Work item. Starting from the first line below, count the lines carrying the string "mxGraphModel" and answer with the count by itself.

Records from a collection.

--- START ---

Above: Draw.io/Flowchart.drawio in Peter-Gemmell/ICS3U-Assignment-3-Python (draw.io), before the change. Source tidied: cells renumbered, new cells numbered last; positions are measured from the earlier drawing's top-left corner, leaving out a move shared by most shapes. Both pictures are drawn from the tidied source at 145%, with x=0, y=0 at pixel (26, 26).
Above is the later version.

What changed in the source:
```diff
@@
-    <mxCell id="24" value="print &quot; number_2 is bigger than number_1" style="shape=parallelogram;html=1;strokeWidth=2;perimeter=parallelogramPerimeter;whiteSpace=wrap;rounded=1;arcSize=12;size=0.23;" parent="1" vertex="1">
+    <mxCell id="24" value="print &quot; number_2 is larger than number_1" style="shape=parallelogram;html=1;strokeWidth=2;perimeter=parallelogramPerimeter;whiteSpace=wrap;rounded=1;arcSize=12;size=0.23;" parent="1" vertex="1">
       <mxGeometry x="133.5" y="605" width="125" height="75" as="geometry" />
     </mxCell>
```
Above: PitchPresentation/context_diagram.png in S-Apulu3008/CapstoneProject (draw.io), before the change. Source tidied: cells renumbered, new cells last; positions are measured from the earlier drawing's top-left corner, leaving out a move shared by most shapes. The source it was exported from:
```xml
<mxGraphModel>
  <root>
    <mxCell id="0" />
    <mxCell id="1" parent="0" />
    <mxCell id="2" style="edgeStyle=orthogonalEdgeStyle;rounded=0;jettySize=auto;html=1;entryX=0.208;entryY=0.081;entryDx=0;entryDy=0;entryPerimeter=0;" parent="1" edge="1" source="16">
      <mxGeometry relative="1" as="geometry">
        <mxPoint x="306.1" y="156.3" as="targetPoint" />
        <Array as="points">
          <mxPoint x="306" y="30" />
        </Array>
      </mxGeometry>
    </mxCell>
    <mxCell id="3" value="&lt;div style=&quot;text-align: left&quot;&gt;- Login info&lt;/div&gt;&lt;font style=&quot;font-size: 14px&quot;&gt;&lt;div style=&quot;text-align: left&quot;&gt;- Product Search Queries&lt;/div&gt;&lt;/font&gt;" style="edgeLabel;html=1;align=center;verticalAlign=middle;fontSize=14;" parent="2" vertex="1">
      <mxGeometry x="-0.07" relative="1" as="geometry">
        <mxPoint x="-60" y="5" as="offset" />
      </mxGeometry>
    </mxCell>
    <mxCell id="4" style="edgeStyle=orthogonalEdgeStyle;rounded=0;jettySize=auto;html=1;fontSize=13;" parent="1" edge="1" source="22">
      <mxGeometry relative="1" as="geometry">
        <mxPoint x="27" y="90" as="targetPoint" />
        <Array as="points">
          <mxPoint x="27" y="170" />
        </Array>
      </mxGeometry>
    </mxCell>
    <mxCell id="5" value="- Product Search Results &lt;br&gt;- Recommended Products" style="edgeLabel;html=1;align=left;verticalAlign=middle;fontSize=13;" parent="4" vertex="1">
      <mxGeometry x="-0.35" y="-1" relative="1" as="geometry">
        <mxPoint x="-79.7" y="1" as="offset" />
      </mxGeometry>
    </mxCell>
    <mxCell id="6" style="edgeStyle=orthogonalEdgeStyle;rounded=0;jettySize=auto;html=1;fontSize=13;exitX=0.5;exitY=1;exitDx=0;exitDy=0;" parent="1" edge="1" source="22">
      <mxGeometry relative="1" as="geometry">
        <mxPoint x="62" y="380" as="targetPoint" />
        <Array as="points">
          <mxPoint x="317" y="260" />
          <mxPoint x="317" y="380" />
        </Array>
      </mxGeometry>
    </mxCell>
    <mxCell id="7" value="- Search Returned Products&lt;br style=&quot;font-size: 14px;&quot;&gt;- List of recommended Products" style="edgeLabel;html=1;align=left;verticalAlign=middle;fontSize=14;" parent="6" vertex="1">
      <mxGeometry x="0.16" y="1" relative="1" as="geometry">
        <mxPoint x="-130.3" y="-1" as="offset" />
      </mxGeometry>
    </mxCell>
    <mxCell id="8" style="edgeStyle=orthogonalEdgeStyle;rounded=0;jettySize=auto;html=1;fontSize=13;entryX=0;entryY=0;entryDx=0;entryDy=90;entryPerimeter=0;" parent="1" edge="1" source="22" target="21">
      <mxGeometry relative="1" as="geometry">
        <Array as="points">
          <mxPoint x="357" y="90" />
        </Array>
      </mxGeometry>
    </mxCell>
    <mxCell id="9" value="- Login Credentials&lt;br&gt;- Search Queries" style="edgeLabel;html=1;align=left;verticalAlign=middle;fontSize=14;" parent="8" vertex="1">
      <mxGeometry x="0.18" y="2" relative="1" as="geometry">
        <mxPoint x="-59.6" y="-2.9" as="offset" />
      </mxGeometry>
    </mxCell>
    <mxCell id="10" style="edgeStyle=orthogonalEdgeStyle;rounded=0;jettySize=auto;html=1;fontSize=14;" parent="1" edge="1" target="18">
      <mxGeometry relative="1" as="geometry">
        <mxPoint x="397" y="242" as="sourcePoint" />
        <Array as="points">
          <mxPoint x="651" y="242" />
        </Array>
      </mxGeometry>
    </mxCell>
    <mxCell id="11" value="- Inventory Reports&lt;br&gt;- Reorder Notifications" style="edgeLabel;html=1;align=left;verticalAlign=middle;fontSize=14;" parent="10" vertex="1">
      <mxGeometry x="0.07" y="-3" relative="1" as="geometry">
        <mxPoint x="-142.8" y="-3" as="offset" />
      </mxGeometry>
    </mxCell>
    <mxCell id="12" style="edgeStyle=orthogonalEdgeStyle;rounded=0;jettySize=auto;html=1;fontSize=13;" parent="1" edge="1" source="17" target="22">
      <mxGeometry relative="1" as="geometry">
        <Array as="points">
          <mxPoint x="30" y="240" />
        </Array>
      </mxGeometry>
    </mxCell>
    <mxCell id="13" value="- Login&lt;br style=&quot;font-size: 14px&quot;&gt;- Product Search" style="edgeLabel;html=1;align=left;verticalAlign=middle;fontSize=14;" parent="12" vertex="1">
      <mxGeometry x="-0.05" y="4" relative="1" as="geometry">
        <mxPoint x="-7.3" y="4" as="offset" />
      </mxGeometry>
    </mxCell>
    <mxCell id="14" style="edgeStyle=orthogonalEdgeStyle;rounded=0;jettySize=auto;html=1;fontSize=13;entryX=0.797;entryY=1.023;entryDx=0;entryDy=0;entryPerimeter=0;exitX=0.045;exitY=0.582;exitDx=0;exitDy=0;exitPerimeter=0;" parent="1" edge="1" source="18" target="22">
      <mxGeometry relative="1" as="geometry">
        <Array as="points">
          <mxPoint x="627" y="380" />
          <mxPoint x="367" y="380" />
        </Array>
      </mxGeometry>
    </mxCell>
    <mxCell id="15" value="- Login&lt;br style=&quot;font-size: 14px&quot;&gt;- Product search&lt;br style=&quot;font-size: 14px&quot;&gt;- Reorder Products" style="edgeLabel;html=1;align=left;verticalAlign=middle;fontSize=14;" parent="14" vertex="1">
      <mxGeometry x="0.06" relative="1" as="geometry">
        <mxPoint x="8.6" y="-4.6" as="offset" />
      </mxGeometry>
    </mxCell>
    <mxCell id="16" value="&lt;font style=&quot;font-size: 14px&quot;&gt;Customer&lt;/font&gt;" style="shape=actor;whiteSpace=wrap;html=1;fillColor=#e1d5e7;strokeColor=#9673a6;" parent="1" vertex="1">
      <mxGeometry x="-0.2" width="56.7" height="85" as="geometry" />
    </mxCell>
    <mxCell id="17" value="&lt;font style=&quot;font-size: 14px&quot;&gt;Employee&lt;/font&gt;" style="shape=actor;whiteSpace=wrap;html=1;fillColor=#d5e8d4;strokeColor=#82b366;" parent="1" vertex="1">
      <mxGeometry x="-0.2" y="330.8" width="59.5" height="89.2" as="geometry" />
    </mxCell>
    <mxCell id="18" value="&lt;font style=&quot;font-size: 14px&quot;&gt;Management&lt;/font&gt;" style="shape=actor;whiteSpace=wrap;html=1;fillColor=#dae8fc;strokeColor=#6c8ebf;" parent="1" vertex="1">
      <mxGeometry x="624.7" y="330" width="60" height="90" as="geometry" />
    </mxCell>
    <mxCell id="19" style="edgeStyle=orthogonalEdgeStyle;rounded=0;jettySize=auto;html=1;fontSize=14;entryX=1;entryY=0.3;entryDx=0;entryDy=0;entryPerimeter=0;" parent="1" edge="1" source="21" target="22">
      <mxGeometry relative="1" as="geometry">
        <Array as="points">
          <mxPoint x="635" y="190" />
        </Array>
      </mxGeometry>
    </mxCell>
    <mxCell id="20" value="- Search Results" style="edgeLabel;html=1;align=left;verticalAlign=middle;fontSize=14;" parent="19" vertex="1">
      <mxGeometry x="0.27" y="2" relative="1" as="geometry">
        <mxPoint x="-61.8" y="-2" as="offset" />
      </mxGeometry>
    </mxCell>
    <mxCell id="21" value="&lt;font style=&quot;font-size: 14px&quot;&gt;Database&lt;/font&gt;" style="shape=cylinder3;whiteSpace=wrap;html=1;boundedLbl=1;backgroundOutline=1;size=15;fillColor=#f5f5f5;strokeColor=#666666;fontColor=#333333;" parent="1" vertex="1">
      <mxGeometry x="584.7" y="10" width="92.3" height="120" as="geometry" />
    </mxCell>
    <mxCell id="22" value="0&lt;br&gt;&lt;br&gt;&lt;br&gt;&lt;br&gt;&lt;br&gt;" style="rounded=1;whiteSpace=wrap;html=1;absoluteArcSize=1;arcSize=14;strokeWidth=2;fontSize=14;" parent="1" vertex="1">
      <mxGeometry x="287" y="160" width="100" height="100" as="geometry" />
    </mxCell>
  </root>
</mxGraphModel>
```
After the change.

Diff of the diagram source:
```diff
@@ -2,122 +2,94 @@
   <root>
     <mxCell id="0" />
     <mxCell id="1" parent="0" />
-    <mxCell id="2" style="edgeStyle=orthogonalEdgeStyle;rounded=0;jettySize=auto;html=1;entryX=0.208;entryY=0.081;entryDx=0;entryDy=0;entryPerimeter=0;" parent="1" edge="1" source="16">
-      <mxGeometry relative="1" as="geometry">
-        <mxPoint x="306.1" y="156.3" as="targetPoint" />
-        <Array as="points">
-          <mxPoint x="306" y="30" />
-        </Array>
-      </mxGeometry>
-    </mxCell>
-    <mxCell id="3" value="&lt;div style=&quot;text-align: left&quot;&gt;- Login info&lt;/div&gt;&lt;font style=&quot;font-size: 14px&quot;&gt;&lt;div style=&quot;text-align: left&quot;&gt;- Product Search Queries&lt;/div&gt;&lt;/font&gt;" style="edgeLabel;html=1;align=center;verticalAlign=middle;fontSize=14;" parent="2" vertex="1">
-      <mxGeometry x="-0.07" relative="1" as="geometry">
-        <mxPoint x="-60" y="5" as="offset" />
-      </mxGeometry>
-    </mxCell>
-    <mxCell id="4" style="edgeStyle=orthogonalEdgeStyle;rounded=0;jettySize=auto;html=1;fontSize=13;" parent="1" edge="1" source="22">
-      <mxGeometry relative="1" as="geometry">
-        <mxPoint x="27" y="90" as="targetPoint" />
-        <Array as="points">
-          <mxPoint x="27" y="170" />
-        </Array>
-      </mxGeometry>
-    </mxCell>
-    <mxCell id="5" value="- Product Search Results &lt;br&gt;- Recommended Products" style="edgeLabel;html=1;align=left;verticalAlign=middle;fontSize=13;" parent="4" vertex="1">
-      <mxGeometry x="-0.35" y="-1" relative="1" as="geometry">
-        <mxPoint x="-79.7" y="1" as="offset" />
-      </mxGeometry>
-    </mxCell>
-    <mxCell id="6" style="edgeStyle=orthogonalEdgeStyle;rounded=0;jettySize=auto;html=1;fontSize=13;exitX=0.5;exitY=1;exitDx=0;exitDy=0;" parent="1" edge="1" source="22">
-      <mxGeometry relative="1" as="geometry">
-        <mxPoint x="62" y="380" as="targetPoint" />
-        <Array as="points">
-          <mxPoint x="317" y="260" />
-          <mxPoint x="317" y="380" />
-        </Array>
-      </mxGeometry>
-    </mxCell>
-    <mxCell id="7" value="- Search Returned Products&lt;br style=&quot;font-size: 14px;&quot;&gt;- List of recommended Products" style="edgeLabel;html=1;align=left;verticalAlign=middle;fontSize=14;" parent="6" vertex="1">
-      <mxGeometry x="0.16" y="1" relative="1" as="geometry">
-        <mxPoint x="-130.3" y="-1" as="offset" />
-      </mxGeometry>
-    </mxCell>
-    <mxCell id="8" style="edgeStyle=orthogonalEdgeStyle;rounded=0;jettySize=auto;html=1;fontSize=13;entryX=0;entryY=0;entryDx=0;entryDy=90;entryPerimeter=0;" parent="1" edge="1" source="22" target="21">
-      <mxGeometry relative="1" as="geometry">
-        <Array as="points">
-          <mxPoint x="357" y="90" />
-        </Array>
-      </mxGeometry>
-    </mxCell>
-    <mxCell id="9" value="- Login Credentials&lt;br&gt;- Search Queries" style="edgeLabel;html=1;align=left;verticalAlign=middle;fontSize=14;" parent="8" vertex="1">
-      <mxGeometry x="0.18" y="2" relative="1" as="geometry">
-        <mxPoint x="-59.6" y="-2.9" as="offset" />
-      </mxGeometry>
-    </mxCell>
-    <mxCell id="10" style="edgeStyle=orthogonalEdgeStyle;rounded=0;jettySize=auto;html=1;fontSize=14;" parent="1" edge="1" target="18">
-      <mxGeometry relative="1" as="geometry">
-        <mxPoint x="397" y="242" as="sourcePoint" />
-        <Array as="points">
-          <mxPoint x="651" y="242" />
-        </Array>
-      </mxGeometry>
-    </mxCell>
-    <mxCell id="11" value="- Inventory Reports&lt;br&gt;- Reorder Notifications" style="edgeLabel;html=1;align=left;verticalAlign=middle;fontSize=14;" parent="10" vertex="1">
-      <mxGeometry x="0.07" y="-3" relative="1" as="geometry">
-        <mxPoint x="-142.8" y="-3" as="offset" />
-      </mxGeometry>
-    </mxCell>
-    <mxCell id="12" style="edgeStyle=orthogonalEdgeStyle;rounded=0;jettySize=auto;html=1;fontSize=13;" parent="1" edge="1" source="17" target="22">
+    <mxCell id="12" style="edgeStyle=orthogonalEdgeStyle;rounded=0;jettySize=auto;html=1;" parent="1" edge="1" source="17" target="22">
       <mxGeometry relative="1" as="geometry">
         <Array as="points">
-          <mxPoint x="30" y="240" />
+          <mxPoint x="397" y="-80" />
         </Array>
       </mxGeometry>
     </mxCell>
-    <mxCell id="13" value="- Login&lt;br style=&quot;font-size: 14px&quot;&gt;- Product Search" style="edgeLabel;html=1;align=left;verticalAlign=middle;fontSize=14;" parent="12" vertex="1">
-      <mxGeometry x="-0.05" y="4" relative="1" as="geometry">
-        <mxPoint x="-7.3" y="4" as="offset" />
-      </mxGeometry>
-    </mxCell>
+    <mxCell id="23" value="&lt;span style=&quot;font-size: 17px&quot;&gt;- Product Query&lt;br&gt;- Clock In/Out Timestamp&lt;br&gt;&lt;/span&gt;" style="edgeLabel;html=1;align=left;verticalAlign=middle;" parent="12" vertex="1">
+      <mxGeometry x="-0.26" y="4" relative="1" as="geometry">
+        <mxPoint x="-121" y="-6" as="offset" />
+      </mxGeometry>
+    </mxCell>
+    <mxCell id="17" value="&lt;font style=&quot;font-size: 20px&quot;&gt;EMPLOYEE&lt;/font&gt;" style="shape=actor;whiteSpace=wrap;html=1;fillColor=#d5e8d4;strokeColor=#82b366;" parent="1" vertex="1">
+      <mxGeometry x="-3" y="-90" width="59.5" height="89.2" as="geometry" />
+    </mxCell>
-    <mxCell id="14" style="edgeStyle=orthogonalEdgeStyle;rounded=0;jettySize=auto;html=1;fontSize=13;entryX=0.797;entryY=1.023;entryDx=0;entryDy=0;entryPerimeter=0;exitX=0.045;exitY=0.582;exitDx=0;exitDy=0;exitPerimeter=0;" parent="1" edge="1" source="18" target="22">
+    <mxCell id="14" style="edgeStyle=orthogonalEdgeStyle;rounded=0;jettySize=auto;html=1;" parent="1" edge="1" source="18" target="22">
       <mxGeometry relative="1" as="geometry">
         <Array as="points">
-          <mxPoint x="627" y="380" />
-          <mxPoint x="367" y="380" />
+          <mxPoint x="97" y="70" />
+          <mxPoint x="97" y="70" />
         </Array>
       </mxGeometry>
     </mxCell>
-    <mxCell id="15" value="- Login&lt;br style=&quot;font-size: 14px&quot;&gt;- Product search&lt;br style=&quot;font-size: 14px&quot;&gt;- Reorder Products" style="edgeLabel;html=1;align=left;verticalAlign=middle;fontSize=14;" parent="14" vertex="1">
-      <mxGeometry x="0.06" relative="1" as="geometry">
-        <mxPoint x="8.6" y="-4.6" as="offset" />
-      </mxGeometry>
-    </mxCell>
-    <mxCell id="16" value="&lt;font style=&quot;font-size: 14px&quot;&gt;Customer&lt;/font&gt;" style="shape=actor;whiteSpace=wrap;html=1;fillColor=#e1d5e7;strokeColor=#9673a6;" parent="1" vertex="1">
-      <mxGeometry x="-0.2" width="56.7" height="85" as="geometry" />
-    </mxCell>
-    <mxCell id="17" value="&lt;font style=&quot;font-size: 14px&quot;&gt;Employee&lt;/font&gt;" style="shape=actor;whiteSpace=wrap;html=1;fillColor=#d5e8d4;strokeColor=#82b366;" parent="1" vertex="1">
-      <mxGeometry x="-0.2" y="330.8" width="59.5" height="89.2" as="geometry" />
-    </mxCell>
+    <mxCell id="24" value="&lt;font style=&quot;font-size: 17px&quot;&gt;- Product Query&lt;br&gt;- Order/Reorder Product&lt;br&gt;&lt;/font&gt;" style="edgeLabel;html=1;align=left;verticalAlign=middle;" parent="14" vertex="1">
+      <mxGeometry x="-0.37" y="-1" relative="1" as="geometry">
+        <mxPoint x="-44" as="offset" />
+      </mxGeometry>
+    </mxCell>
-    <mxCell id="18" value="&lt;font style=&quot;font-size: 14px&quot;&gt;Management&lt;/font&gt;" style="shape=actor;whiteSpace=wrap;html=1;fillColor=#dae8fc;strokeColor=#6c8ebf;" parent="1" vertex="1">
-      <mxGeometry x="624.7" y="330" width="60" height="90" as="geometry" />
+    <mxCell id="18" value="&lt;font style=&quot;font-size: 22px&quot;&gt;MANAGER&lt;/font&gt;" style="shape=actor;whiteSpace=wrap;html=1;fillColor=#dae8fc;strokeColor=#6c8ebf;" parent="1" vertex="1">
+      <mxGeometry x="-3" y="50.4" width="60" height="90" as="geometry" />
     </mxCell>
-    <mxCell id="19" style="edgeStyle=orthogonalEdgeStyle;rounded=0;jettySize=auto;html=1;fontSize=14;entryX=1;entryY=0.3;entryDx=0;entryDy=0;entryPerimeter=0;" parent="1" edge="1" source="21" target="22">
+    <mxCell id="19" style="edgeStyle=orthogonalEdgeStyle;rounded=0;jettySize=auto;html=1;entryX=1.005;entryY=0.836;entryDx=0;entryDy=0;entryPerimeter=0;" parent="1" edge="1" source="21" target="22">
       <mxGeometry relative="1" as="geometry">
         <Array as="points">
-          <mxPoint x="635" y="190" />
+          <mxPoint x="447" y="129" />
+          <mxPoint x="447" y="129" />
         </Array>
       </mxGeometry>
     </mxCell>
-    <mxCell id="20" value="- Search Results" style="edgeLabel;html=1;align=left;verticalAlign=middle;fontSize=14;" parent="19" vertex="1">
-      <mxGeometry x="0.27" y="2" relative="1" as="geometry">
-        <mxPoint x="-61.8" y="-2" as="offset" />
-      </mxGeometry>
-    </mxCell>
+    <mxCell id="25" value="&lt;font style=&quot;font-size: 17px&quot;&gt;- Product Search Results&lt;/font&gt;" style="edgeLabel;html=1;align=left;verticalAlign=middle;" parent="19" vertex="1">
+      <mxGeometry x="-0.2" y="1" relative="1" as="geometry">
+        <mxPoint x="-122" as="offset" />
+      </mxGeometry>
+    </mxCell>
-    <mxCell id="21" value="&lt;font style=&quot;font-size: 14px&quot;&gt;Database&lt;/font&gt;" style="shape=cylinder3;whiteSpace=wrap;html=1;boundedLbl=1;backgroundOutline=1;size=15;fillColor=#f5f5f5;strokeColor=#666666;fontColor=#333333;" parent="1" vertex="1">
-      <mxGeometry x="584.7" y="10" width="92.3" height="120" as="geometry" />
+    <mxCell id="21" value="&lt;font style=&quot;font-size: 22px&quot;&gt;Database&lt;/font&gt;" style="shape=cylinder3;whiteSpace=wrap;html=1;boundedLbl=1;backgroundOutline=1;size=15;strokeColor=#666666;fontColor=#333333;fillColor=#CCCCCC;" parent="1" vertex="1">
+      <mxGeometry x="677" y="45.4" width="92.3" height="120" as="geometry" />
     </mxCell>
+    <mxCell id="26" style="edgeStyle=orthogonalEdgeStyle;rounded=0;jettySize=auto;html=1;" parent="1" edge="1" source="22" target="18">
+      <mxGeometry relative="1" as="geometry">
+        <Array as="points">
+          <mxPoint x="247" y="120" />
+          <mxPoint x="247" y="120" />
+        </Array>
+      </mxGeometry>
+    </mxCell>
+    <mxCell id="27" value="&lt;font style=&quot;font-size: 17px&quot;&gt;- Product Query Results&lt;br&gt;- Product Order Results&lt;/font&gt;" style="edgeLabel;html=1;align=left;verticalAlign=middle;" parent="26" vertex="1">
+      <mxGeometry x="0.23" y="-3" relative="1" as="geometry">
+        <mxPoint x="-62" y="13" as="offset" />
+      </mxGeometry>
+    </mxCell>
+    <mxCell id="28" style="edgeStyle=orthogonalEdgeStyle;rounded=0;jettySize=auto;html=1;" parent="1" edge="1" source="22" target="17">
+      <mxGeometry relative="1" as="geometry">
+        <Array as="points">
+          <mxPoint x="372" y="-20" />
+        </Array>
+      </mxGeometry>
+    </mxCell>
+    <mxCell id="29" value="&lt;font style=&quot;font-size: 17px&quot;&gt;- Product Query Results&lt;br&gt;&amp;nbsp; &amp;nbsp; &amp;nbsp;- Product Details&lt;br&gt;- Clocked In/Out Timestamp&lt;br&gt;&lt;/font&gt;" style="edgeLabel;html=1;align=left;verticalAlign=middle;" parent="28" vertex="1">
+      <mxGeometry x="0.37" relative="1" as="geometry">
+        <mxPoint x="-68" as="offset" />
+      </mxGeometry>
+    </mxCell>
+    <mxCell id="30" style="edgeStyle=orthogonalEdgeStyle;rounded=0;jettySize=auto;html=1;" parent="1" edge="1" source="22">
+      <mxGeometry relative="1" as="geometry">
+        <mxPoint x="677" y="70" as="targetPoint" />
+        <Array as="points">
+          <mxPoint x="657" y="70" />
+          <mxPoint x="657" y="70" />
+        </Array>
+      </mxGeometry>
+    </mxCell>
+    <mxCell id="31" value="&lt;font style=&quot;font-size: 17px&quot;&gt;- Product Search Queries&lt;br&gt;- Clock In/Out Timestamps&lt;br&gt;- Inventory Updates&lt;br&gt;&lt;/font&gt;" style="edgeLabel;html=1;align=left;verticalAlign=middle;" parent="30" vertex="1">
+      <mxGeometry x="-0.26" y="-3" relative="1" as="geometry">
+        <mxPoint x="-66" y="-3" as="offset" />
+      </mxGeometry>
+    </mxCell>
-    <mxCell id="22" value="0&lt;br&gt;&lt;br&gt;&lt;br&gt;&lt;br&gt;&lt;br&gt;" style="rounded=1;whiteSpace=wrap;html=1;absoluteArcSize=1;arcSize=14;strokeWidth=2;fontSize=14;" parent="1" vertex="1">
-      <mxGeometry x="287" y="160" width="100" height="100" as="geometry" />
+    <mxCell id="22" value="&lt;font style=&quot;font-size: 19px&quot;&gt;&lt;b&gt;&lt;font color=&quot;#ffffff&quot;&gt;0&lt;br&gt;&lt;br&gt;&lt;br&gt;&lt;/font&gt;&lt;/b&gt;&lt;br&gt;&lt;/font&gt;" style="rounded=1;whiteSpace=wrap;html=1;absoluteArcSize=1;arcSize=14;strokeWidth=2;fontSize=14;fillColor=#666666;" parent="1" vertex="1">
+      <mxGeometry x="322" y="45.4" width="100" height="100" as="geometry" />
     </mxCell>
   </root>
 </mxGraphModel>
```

--- END ---

Answer for this exercise. 3